Reckitt Benckiser (Q4 results)
Investors will be hoping that the problems in some emerging markets in 2016 notably Russia and Korea are now over. There may be more comment on its recent acquisition of baby-food maker Mead Johnson, which some analysts feel was fully priced. Other areas to focus on will be cost controls as well as the performance of new products and their effect on profits and margins. Also worth noting are the sales in the US and China, which are the group’s two largest revenue sources.
Rolls-Royce (Q4 results)
The newsflow surrounding Rolls Royce in recent months has been dominated around the bribery scandal, although the full year results will be an opportunity for the focus to return to the company’s operations. However, all isn’t rosy as the market believes that sales for the year will be down slightly as sales of new engines have cannibalised older models. Furthermore, sales of regional jets have weakened while the marine division feels the impact of lower oil prices. Group profits will also hurt by FX hedges that have gone wrong because of Brexit. Nevertheless, it’s the forward looking statement on potential new contracts, progress on group restructuring and lowering costs that will be more important.
TUI (Q1 results)
This is an important time of year for the world’s largest tourism group as many people are planning and booking their summer holidays. In December the company said trading for the winter and summer 2017 seasons was in line with expectations. The market will also be interested in any further news on the joint venture with Etihad Airways to create a new airline, as well as any comments on the new investigation into hotel accommodation by the EU Commission.
Coca-Cola (Final results)
There have been some encouraging signs in European markets and emerging markets such as Nigeria for the soft drinks bottling group. This is in spite of the last trading update in November which showed a 1% fall in overall volumes in the third quarter and a 1.9% decline in revenue. The group said previously that it was expecting to see good growth for the current year and has set a longer term target of 4.5% average annual revenue growth.
Shire (Q4 results)

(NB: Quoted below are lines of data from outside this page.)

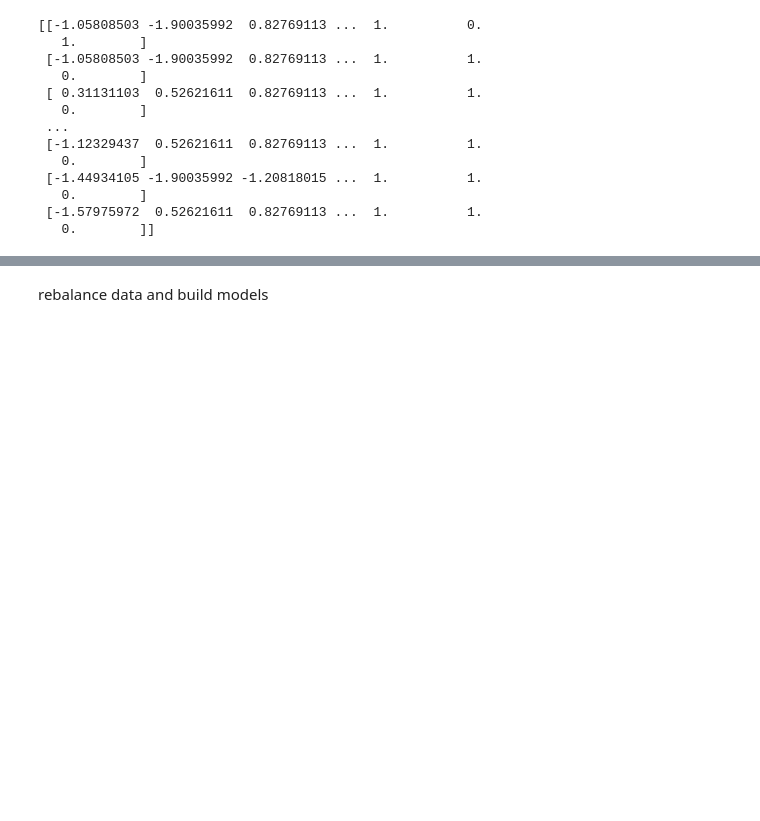
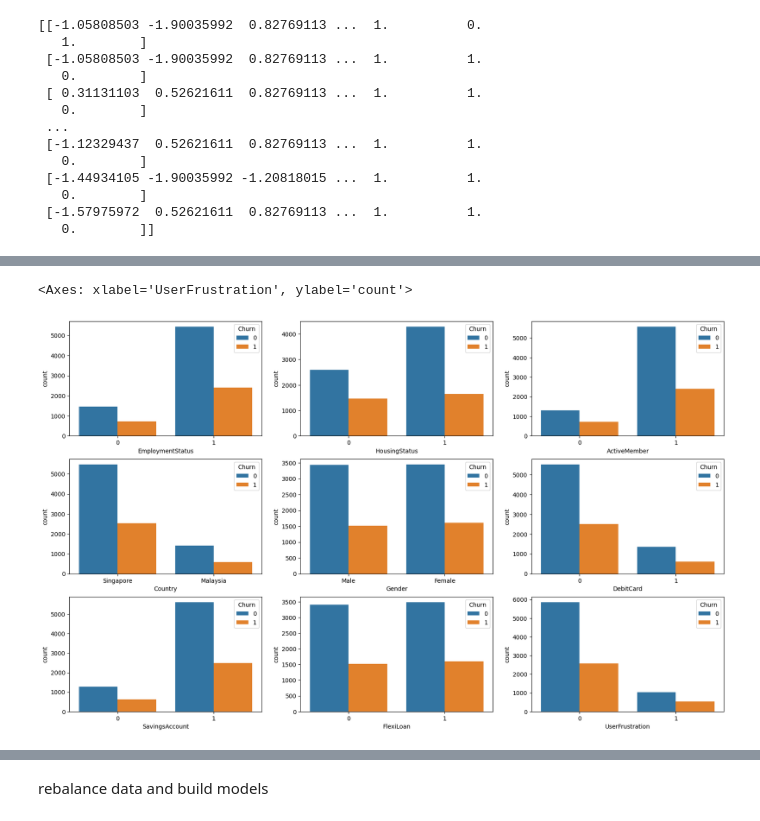
Before and after one commit to joytsy/DSA3101-2320-Ateam, a Jupyter notebook: backend/ml_model_classification.ipynb, the cells around one changed output, grey strips where cells are left out. Cells and saved outputs as stored; diff of their text form; code cells hidden in the pictures; blank space fills up the shorter version.

```diff
--- a/backend/ml_model_classification.ipynb
+++ b/backend/ml_model_classification.ipynb
@@ -88,0 +120,15 @@ print(X_preprocessed)
+# %%
+#eda - looking at categorical features
+fig, axarr = plt.subplots(3, 3, figsize=(20, 12))
+sns.countplot(x='EmploymentStatus', hue = 'Churn',data = df, ax=axarr[0][0])
+sns.countplot(x='HousingStatus', hue = 'Churn',data = df, ax=axarr[0][1])
+sns.countplot(x='ActiveMember', hue = 'Churn',data = df, ax=axarr[0][2])
+sns.countplot(x='Country', hue = 'Churn',data = df, ax=axarr[1][0])
+sns.countplot(x='Gender', hue = 'Churn',data = df, ax=axarr[1][1])
+sns.countplot(x='DebitCard', hue = 'Churn',data = df, ax=axarr[1][2])
+sns.countplot(x='SavingsAccount', hue = 'Churn',data = df, ax=axarr[2][0])
+sns.countplot(x='FlexiLoan', hue = 'Churn',data = df, ax=axarr[2][1])
+sns.countplot(x='UserFrustration', hue = 'Churn',data = df, ax=axarr[2][2])
+# %% [output]
+<Axes: xlabel='UserFrustration', ylabel='count'>
+[figure, added]
```
Also changed, not shown: parts of 11 cells of this notebook.
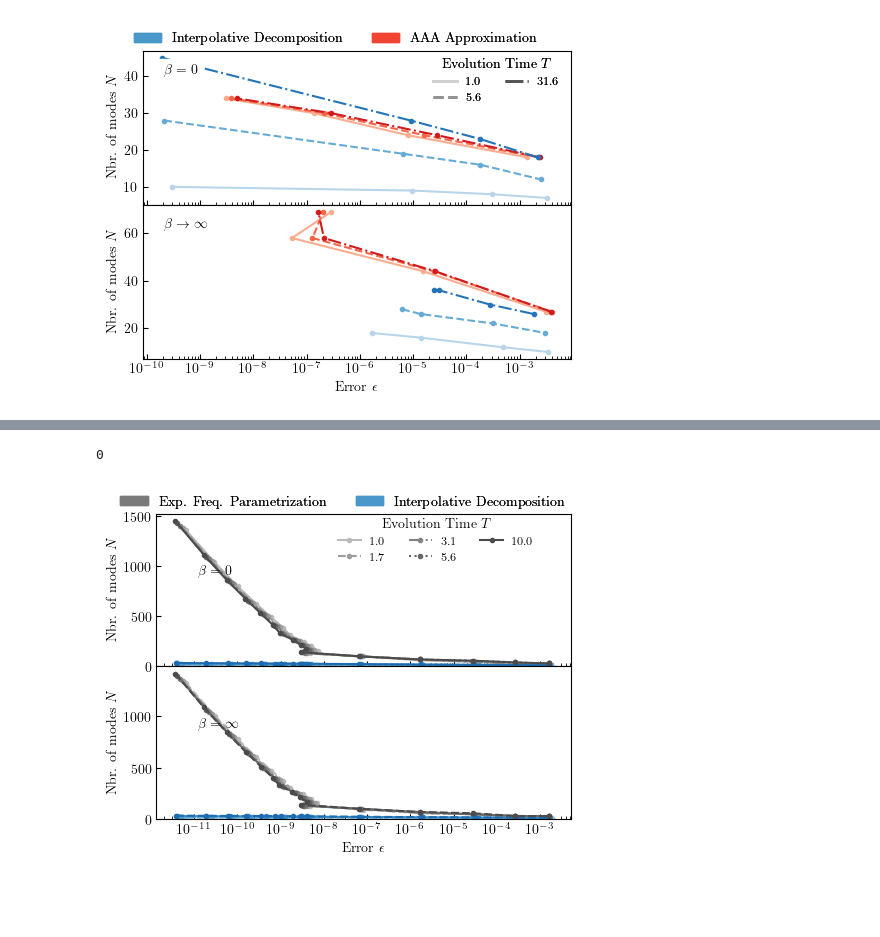
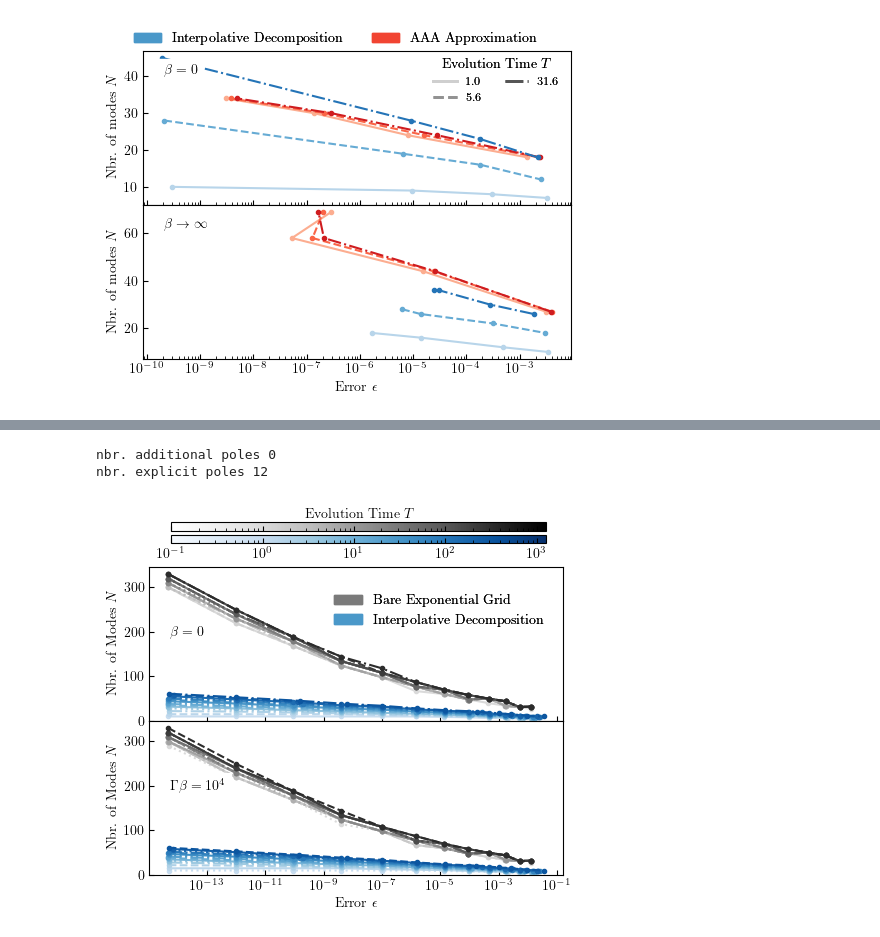
Before and after one commit to jthoenniss/RealTimeID, a Jupyter notebook: notebooks/paper.ipynb, the cells around one changed output, grey strips where cells are left out. Cells and saved outputs as stored; diff of their text form; code cells hidden in the pictures; blank space fills up the shorter version.

Commit message:
update plotting scriptupdate plotting scriptsts

```diff
--- a/notebooks/paper.ipynb
+++ b/notebooks/paper.ipynb
@@ -527,10 +674,11 @@ IndexError: too many indices for array: array is 1-dimensional, but 2 were index
 # %%
-filename_ID = f'../data/test_ID.h5'
+#filename_ID = f'../data/test_ID_Lambda50.h5'
+filename_ID = f'../data/test_ID_Lambda100000_opt.h5'
 #Create instance of Hdf5Kernel
 h5_kernel_ID = Hdf5Kernel(filename=filename_ID)
 
 #Extract the relevant data for plotting from hdf5 file. Assemble it conveniently into multidimensional arrays.
-keys = ["eps", "m", "n", "h", "N_max", "beta", "delta_t", "ID_rank","ID_error_reconstr_vs_cont", "only_positive_particle", "additional_poles"]
+keys = ["eps", "m", "n", "h", "N_max", "beta", "delta_t", "ID_rank","ID_error_reconstr_vs_cont", "only_positive_particle", "additional_poles", "explicit_poles"]
 
 cmap_blues = plt.get_cmap("Blues")
 cmap_reds = plt.get_cmap("Reds")
@@ -542,7 +690,9 @@ kernel_dims_ID, data_h5_ID = h5_kernel_ID.read_scalars_to_array(keys=keys)
 
 errors_discretization = data_h5_ID["eps"]
 nbr_additional_poles = np.array(data_h5_ID["additional_poles"]).shape[1]
-print(nbr_additional_poles)
+nbr_explicit_poles = np.array(data_h5_ID["explicit_poles"]).shape[1]
+print("nbr. additional poles", nbr_additional_poles)
+print("nbr. explicit poles", nbr_explicit_poles)
 m_vals = data_h5_ID["m"]
 n_vals = data_h5_ID["n"]
 h_vals = data_h5_ID["h"]
@@ -551,7 +701,8 @@ betas = data_h5_ID["beta"]
 delta_t_vals = data_h5_ID["delta_t"]
 ID_ranks = data_h5_ID["ID_rank"]
 errors_ID = data_h5_ID["ID_error_reconstr_vs_cont"]
-N_modes_finegrid = (m_vals + n_vals)
+N_modes_finegrid = ((m_vals + n_vals) + 1) + nbr_explicit_poles/2
+
 
 t_data = np.array([np.max(N_maxs[:,tau,:] * delta_t_vals[:,tau,:]) for tau in range (kernel_dims_ID[1])])
 
@@ -599,13 +750,13 @@ for b in range(kernel_dims_ID[2]):
         nbr_bare_modes = np.array(nbr_bare_modes)
 
         linestyle = next(linecycler)
-        mask_ID = err_ID > 1.e-12
+        mask_ID = err_ID > 4.e-15
 
         line_ID, = axs[b].plot(err_ID[mask_ID], ID_modes[mask_ID], marker="o", linestyle=linestyle, markersize=3,
                                color=cmap_blues(norm_times(t_data[tau])))
 
 
-        mask_bare = err_disc > 1.e-12
+        mask_bare = err_disc > 4.e-15
         #+ np.array(np.sum(mask_bare) * [nbr_additional_poles])
         line_bare, = axs[b].plot(err_disc[mask_bare], nbr_bare_modes[mask_bare] , marker="o", linestyle=linestyle, markersize=3, color=cmap_grays(norm_times(t_data[tau])),
                           label= str(round(t_data[tau], 2)))
@@ -617,55 +768,75 @@ for b in range(kernel_dims_ID[2]):
 
 
 
-    axs[b].set_ylabel("Nbr. of modes " + r"$N$")
+    axs[b].set_ylabel("Nbr. of Modes " + r"$N$")
     axs[b].set_xscale("log")
     axs[b].set_ylim(bottom=0)
 
 axs[1].set_xlabel("Error " + r"$\epsilon$")
-axs[0].text(0.1, 0.6, r"$\beta = 0$", transform=axs[0].transAxes)
-axs[1].text(0.1, 0.6, r"$\beta = \infty$", transform=axs[1].transAxes)
+#for text inset, choose background color white
+axs[0].text(0.05, 0.55, r"$\beta = 0$", transform=axs[0].transAxes, backgroundcolor='white')
+axs[1].text(0.05, 0.55, r"$\Gamma\beta  = 10^4$", transform=axs[1].transAxes, backgroundcolor='white')
 
 # Add a single legend above the entire figure
 from matplotlib.legend import Legend
-
-# Create custom legends
-
-legend3 = Legend(fig, handles_bare, labels_bare, loc='upper center', ncol=3, fontsize='small', frameon=False, title="Evolution Time " + r'$T$')
-
-# Add the legends manually
-fig.add_artist(legend3)
 
 
 # Adjust layout to make space for the legends
 plt.tight_layout(rect=[0, 0, 1, 0.9])
 
-legend3.set_bbox_to_anchor((0.68, .85))
-
-
 
 # Define custom legend elements for colors
 from matplotlib.patches import Patch
-legend_elements = [Patch(facecolor=cmap_grays(0.6), edgecolor=cmap_grays(0.6), label='Exp. Freq. Parametrization'),
+legend_elements = [Patch(facecolor=cmap_grays(0.6), edgecolor=cmap_grays(0.6), label='Bare Exponential Grid'),
                    Patch(facecolor=cmap_blues(0.6), edgecolor=cmap_blues(0.6), label='Interpolative Decomposition'),
                      ]
 
 # Create custom legend
-legend = plt.legend(handles=legend_elements, loc='upper center', ncol=2, bbox_to_anchor=(0.45, 2.2), fontsize='medium', frameon=False)
+legend = plt.legend(handles=legend_elements, loc='upper center', ncol=1, bbox_to_anchor=(0.7, 1.9), fontsize='medium', frameon=False)
 
 # Add the custom legend to the figure
 fig.add_artist(legend)
+
+# Adjust layout to make space for the legends
+plt.tight_layout(rect=[0, 0, 1, 0.9])
+
+# Add a colorbar for the reds above the figure
+cax_grays = fig.add_axes([0.17, .95, 0.75, 0.02])
+sm_grays = cm.ScalarMappable(cmap=cmap_grays, norm=norm_times)
+sm_grays.set_array([])
+cbar_grays = fig.colorbar(sm_grays, cax=cax_grays, orientation='horizontal')
+cbar_grays.set_label("Evolution Time " + r'$T$', labelpad=-20, fontsize='medium')
+# Suppress the tick labels of the red colorbar
+cbar_grays.ax.set_xticklabels([])
+# Place ticks inside the red colorbar
+cbar_grays.ax.tick_params(axis='x', which='both', direction='in')
+
+# Add a colorbar for the blues above the figure, but without a label
+cax_blues = fig.add_axes([0.17, 0.92, 0.75, 0.02])
+sm_blues = cm.ScalarMappable(cmap=cmap_blues, norm=norm_times)
+sm_blues.set_array([])
+cbar_blues = fig.colorbar(sm_blues, cax=cax_blues, orientation='horizontal')
+# Place ticks inside the blue colorbar
+cbar_blues.ax.tick_params(axis='x', which='both', direction='in')
+
+# Ensure the colorbars are aligned and share the same title
+cbar_reds.ax.xaxis.set_label_position('top')
+cbar_blues.ax.xaxis.set_label_position('top')
+
 
 #move all ticks into plot area:
 for ax in axs.flat:
     ax.xaxis.set_tick_params(which='both', direction='in')
     ax.yaxis.set_tick_params(which='both', direction='in')
 
 #move lower plots closer to upper plots
 fig.subplots_adjust(hspace=0.0, wspace=0.0)
 
-plt.show()
+# Save the figure as a PDF
+plt.savefig('../plots/flatband_error_Lambda=100000_pos.pdf', format='pdf', bbox_inches='tight')
 # %% [output]
-0
+nbr. additional poles 0
+nbr. explicit poles 12
-[figure, old version]
+[figure, new version]
 # %%
 #filename_ID = f'../data/ID_delta_t=0.1_flatband_Lambda=10.h5'
```
Also changed, not shown: parts of 7 cells of this notebook.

We will expect to see a big boost to sales this year due to currency movements but also as a result of the integration of recent acquisitions made, which will have a short term impact on earnings due to costs. Also worth noting will be the level of short term prospects and the level of generic competition faced by one of its key drugs, ADDERRALL. However, new drugs are coming online and investors will be keen to see what progress is being made with FDA approvals. Comments surrounding possible drug price controls by the new US administration will be sought out along with the integration progress on Baxalta and NPS acquisitions.
Announcements for the w/c 13 February:
14 February, UK consumer price inflation: January 2017 – Office for National Statistics
In December, UK Inflation rose sharply to 1.6%, but there is a good chance it increased even higher than this in January. Month on month inflation in January 2016 was minus 0.8%. When this data falls out of the equation that defines the annual inflation rate, to be replaced with month on month inflation data for January 2017, even if prices were flat last month, the annual rate will pass 2%. Inflation may well hit its highest level since 2013.
14 February, Flash Estimate EU and euro area GDP – Eurostat
Recent surveys indicate that the Eurozone economy may currently be growing at its fastest pace for some time, and faster than the UK. Will today’s data confirm this?
15 February, US Consumer Price Index, January – Bureau of Labor Statistics
Although US inflation has been rising rapidly recently, the core rate, which the Federal Open Market Committee tends to focus on when making its interest rate decisions, has been pretty flat for over two years, fluctuating between 2% and 2.2%. Will core inflation remain within this band?
15 February, UK productivity flash estimate: October to December 2016 – Office for National Statistics
Productivity has been called the most important of all economic drivers, as it sets the speed limit for economic growth. In Q3, UK output per hour rose by 0.4%, which was the fastest growth rate since Q2 2015. Was this rate of growth maintained during the final quarter of the year?
15 February, UK labour market statistics: February 2017 – Office for National Statistics
With inflation set to rise, all eyes turn to average wages. Can wage increases keep pace with price inflation? In the three months to November, average wages with bonuses rose by 2.8%, this was a one of the fastest rates of growth in a long time, but even so, with many economists forecasting 3% inflation later this year, wages will need to rise even faster in order to avoid negative growth in real wages.
Further announcements include:
- UK House Price Index: December 2016 – Office for National Statistics
- Labour Productivity, 1998-2015 – Office for National Statistics
- Retail Sales in Great Britain: Jan 2017 – Office for National Statistics